(Content revision data)
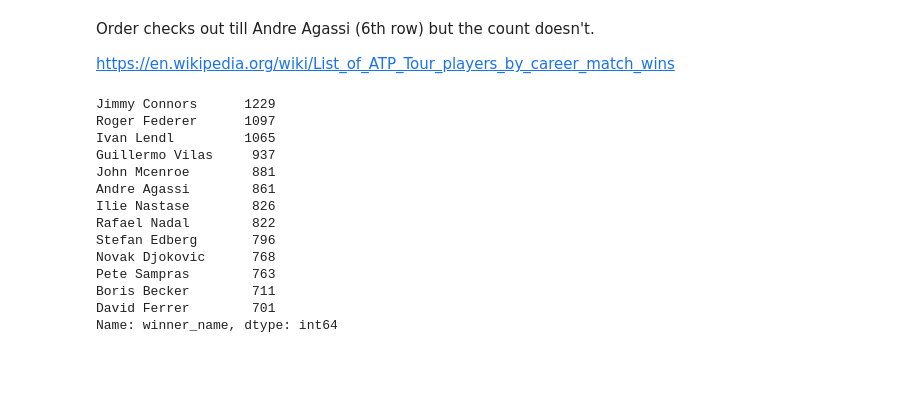
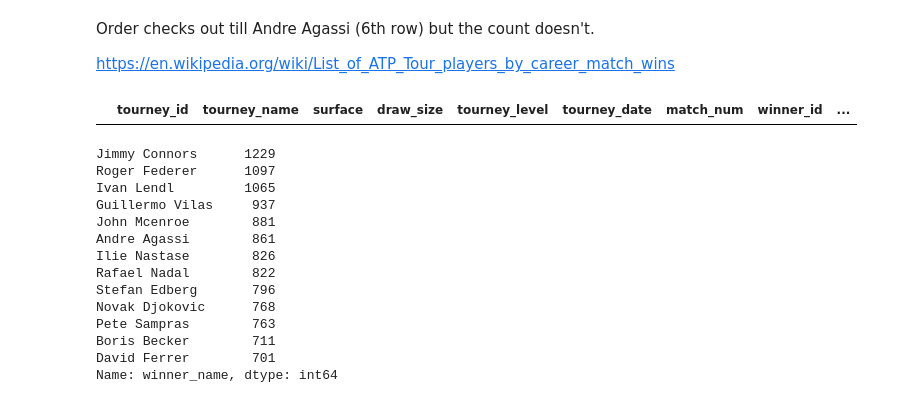
Before and after one commit to ilangurudev/tennis_big4, a Jupyter notebook: data/atp_matches_concat.ipynb, the cells around one changed output. Saved outputs shown, nothing was run; the diff lists cells and outputs as text; code cells hidden in the pictures; blank space fills up the shorter version.

```diff
--- a/data/atp_matches_concat.ipynb
+++ b/data/atp_matches_concat.ipynb
@@ -52,3 +54,7 @@ https://en.wikipedia.org/wiki/List_of_ATP_Tour_players_by_career_match_wins
+# %%
+df_t[(df_t.winner_name == "Rafael Nadal") & (df_t.tourney_level=="G") & (df_t.round=="F")]
+# %% [output]
+|  | tourney_id | tourney_name | surface | draw_size | tourney_level | tourney_date | match_num | winner_id | ... |
 # %%
 df_t.winner_name.value_counts().head(13)
 # %% [output]
```
Also changed, not shown: parts of 3 cells of this notebook, 2 other files.
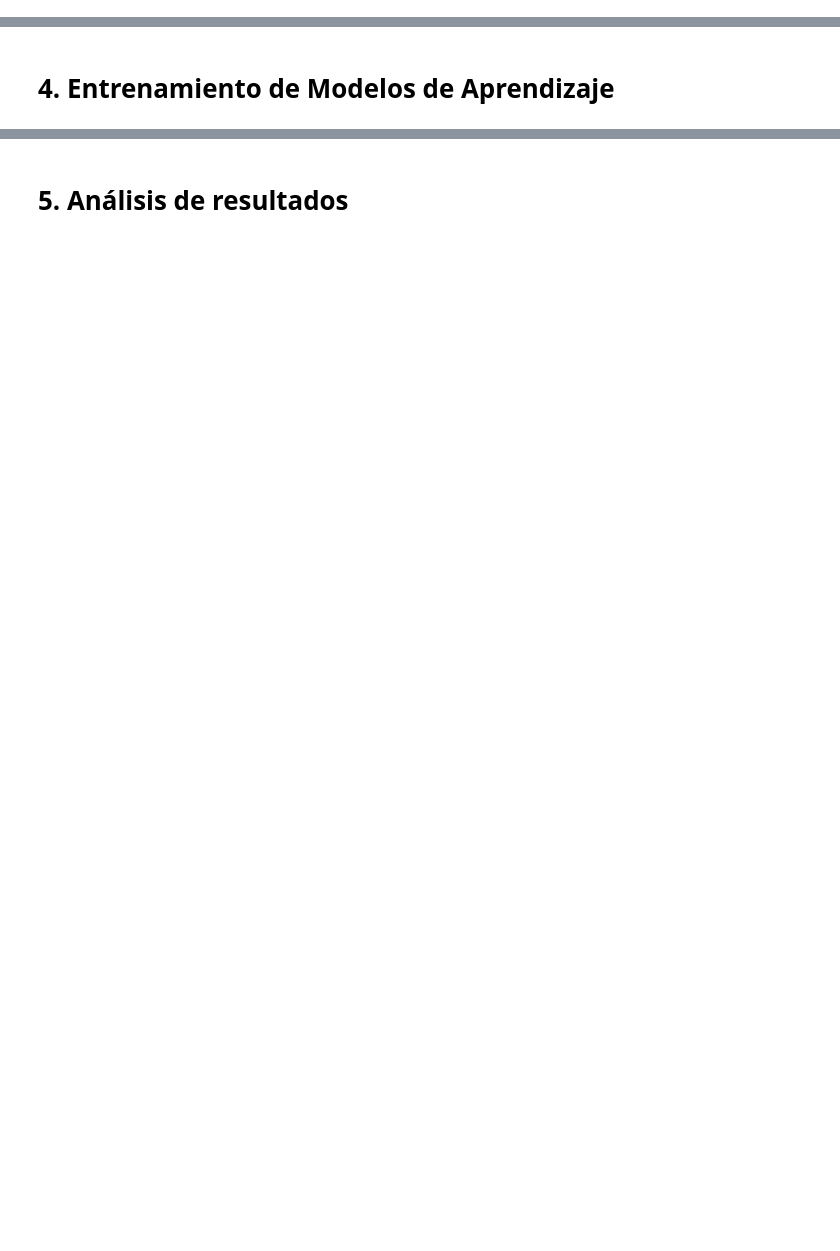
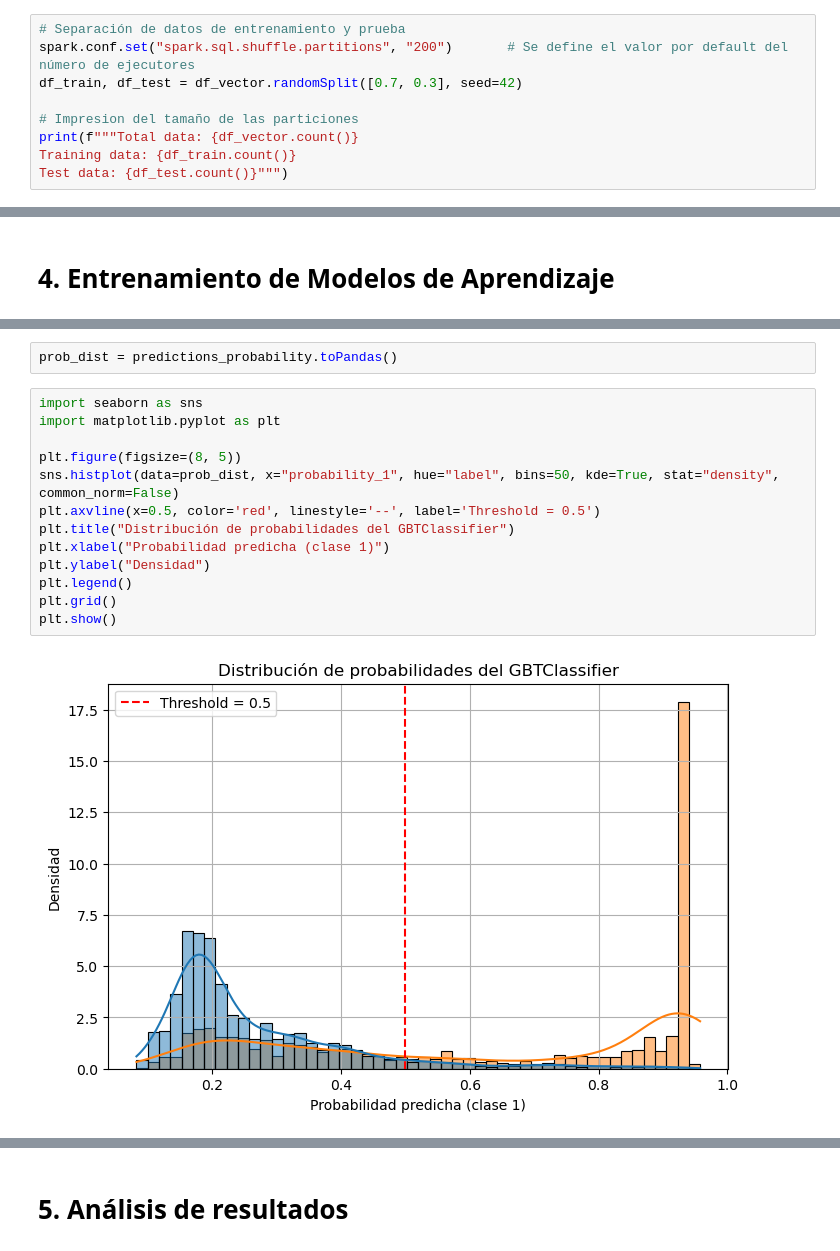
Before and after one commit to AlexysCR/MNA_Analisis-de-Grandes-Volumenes-de-Datos_AGVD, a Jupyter notebook: 4_Métricas de calidad de resultados/Metricas_A01746998.ipynb, the cells around one changed output, grey strips where cells are left out. Drawn from its saved outputs; the diff is of its cells as text; blank space fills up the shorter version.

```diff
--- a/4_Métricas de calidad de resultados/Metricas_A01746998.ipynb
+++ b/4_Métricas de calidad de resultados/Metricas_A01746998.ipynb
@@ -304,0 +519,9 @@ Tamaño total de la muestra: 183519
+# %%
+# Separación de datos de entrenamiento y prueba
+spark.conf.set("spark.sql.shuffle.partitions", "200")       # Se define el valor por default del número de ejecutores
+df_train, df_test = df_vector.randomSplit([0.7, 0.3], seed=42)
+
+# Impresion del tamaño de las particiones
+print(f"""Total data: {df_vector.count()}
+Training data: {df_train.count()}
+Test data: {df_test.count()}""")
@@ -308,0 +684,17 @@ Tamaño total de la muestra: 183519
+# %%
+prob_dist = predictions_probability.toPandas()
+# %%
+import seaborn as sns
+import matplotlib.pyplot as plt
+
+plt.figure(figsize=(8, 5))
+sns.histplot(data=prob_dist, x="probability_1", hue="label", bins=50, kde=True, stat="density", common_norm=False)
+plt.axvline(x=0.5, color='red', linestyle='--', label='Threshold = 0.5')
+plt.title("Distribución de probabilidades del GBTClassifier")
+plt.xlabel("Probabilidad predicha (clase 1)")
+plt.ylabel("Densidad")
+plt.legend()
+plt.grid()
+plt.show()
+# %% [output]
+[figure, added]
```
Also changed, not shown: parts of 41 cells of this notebook.
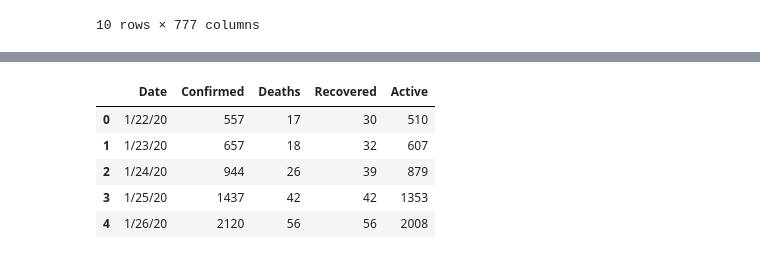
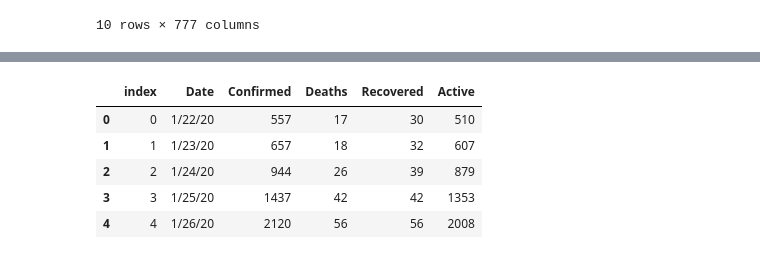
Before and after one commit to arebimohammed/Covid-19-Analysis, a Jupyter notebook: notebooks/ML-Covid19-analysis.ipynb, the cells around one changed output, grey strips where cells are left out. Cells and saved outputs as stored; diff of their text form; code cells hidden in the pictures.

```diff
--- a/notebooks/ML-Covid19-analysis.ipynb
+++ b/notebooks/ML-Covid19-analysis.ipynb
@@ -136,21 +167,20 @@ df_active_group = pd.concat([df_deaths_group.iloc[: , :3],pd.DataFrame(df_confir
 # %%
 stats = pd.DataFrame(columns=['Date','Confirmed','Deaths','Recovered','Active'])
 stats['Date'] = df_confirmed.columns[4:]
 
 stats['Confirmed'] = stats['Date'].apply(lambda x: df_confirmed[x].sum())
 stats['Deaths'] = stats['Date'].apply(lambda x: df_deaths[x].sum())
 stats['Recovered'] = stats['Date'].apply(lambda x: df_recoveries[x].sum())
 stats.reset_index(drop=False, inplace=True)
 stats['Active'] = stats['index'].apply(lambda x: (stats['Confirmed'][x]-(stats['Recovered'][x]+stats['Deaths'][x])))
-stats.drop('index', axis = 1, inplace=True)
 stats.head()
 # %% [output]
-|  | Date | Confirmed | Deaths | Recovered | Active |
-| 0 | 1/22/20 | 557 | 17 | 30 | 510 |
-| 1 | 1/23/20 | 657 | 18 | 32 | 607 |
-| 2 | 1/24/20 | 944 | 26 | 39 | 879 |
-| 3 | 1/25/20 | 1437 | 42 | 42 | 1353 |
-| 4 | 1/26/20 | 2120 | 56 | 56 | 2008 |
+|  | index | Date | Confirmed | Deaths | Recovered | Active |
+| 0 | 0 | 1/22/20 | 557 | 17 | 30 | 510 |
+| 1 | 1 | 1/23/20 | 657 | 18 | 32 | 607 |
+| 2 | 2 | 1/24/20 | 944 | 26 | 39 | 879 |
+| 3 | 3 | 1/25/20 | 1437 | 42 | 42 | 1353 |
+| 4 | 4 | 1/26/20 | 2120 | 56 | 56 | 2008 |
 # %%
 latest_stats_fig = go.Figure()
 latest_stats_fig.add_trace(go.Treemap(labels = ['Confirmed','Active','Recovered','Deaths'],
```
Also changed, not shown: parts of 11 cells of this notebook.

What the task requires:
Your answer should be every entry repeated exactly, minus the pictures.

Task response:
Before and after one commit to ilangurudev/tennis_big4, a Jupyter notebook: data/atp_matches_concat.ipynb, the cells around one changed output. Saved outputs shown, nothing was run; the diff lists cells and outputs as text; code cells hidden in the pictures; blank space fills up the shorter version.

```diff
--- a/data/atp_matches_concat.ipynb
+++ b/data/atp_matches_concat.ipynb
@@ -52,3 +54,7 @@ https://en.wikipedia.org/wiki/List_of_ATP_Tour_players_by_career_match_wins
+# %%
+df_t[(df_t.winner_name == "Rafael Nadal") & (df_t.tourney_level=="G") & (df_t.round=="F")]
+# %% [output]
+|  | tourney_id | tourney_name | surface | draw_size | tourney_level | tourney_date | match_num | winner_id | ... |
 # %%
 df_t.winner_name.value_counts().head(13)
 # %% [output]
```
Also changed, not shown: parts of 3 cells of this notebook, 2 other files.
Before and after one commit to AlexysCR/MNA_Analisis-de-Grandes-Volumenes-de-Datos_AGVD, a Jupyter notebook: 4_Métricas de calidad de resultados/Metricas_A01746998.ipynb, the cells around one changed output, grey strips where cells are left out. Drawn from its saved outputs; the diff is of its cells as text; blank space fills up the shorter version.

```diff
--- a/4_Métricas de calidad de resultados/Metricas_A01746998.ipynb
+++ b/4_Métricas de calidad de resultados/Metricas_A01746998.ipynb
@@ -304,0 +519,9 @@ Tamaño total de la muestra: 183519
+# %%
+# Separación de datos de entrenamiento y prueba
+spark.conf.set("spark.sql.shuffle.partitions", "200")       # Se define el valor por default del número de ejecutores
+df_train, df_test = df_vector.randomSplit([0.7, 0.3], seed=42)
+
+# Impresion del tamaño de las particiones
+print(f"""Total data: {df_vector.count()}
+Training data: {df_train.count()}
+Test data: {df_test.count()}""")
@@ -308,0 +684,17 @@ Tamaño total de la muestra: 183519
+# %%
+prob_dist = predictions_probability.toPandas()
+# %%
+import seaborn as sns
+import matplotlib.pyplot as plt
+
+plt.figure(figsize=(8, 5))
+sns.histplot(data=prob_dist, x="probability_1", hue="label", bins=50, kde=True, stat="density", common_norm=False)
+plt.axvline(x=0.5, color='red', linestyle='--', label='Threshold = 0.5')
+plt.title("Distribución de probabilidades del GBTClassifier")
+plt.xlabel("Probabilidad predicha (clase 1)")
+plt.ylabel("Densidad")
+plt.legend()
+plt.grid()
+plt.show()
+# %% [output]
+[figure, added]
```
Also changed, not shown: parts of 41 cells of this notebook.
Before and after one commit to arebimohammed/Covid-19-Analysis, a Jupyter notebook: notebooks/ML-Covid19-analysis.ipynb, the cells around one changed output, grey strips where cells are left out. Cells and saved outputs as stored; diff of their text form; code cells hidden in the pictures.

```diff
--- a/notebooks/ML-Covid19-analysis.ipynb
+++ b/notebooks/ML-Covid19-analysis.ipynb
@@ -136,21 +167,20 @@ df_active_group = pd.concat([df_deaths_group.iloc[: , :3],pd.DataFrame(df_confir
 # %%
 stats = pd.DataFrame(columns=['Date','Confirmed','Deaths','Recovered','Active'])
 stats['Date'] = df_confirmed.columns[4:]
 
 stats['Confirmed'] = stats['Date'].apply(lambda x: df_confirmed[x].sum())
 stats['Deaths'] = stats['Date'].apply(lambda x: df_deaths[x].sum())
 stats['Recovered'] = stats['Date'].apply(lambda x: df_recoveries[x].sum())
 stats.reset_index(drop=False, inplace=True)
 stats['Active'] = stats['index'].apply(lambda x: (stats['Confirmed'][x]-(stats['Recovered'][x]+stats['Deaths'][x])))
-stats.drop('index', axis = 1, inplace=True)
 stats.head()
 # %% [output]
-|  | Date | Confirmed | Deaths | Recovered | Active |
-| 0 | 1/22/20 | 557 | 17 | 30 | 510 |
-| 1 | 1/23/20 | 657 | 18 | 32 | 607 |
-| 2 | 1/24/20 | 944 | 26 | 39 | 879 |
-| 3 | 1/25/20 | 1437 | 42 | 42 | 1353 |
-| 4 | 1/26/20 | 2120 | 56 | 56 | 2008 |
+|  | index | Date | Confirmed | Deaths | Recovered | Active |
+| 0 | 0 | 1/22/20 | 557 | 17 | 30 | 510 |
+| 1 | 1 | 1/23/20 | 657 | 18 | 32 | 607 |
+| 2 | 2 | 1/24/20 | 944 | 26 | 39 | 879 |
+| 3 | 3 | 1/25/20 | 1437 | 42 | 42 | 1353 |
+| 4 | 4 | 1/26/20 | 2120 | 56 | 56 | 2008 |
 # %%
 latest_stats_fig = go.Figure()
 latest_stats_fig.add_trace(go.Treemap(labels = ['Confirmed','Active','Recovered','Deaths'],
```
Also changed, not shown: parts of 11 cells of this notebook.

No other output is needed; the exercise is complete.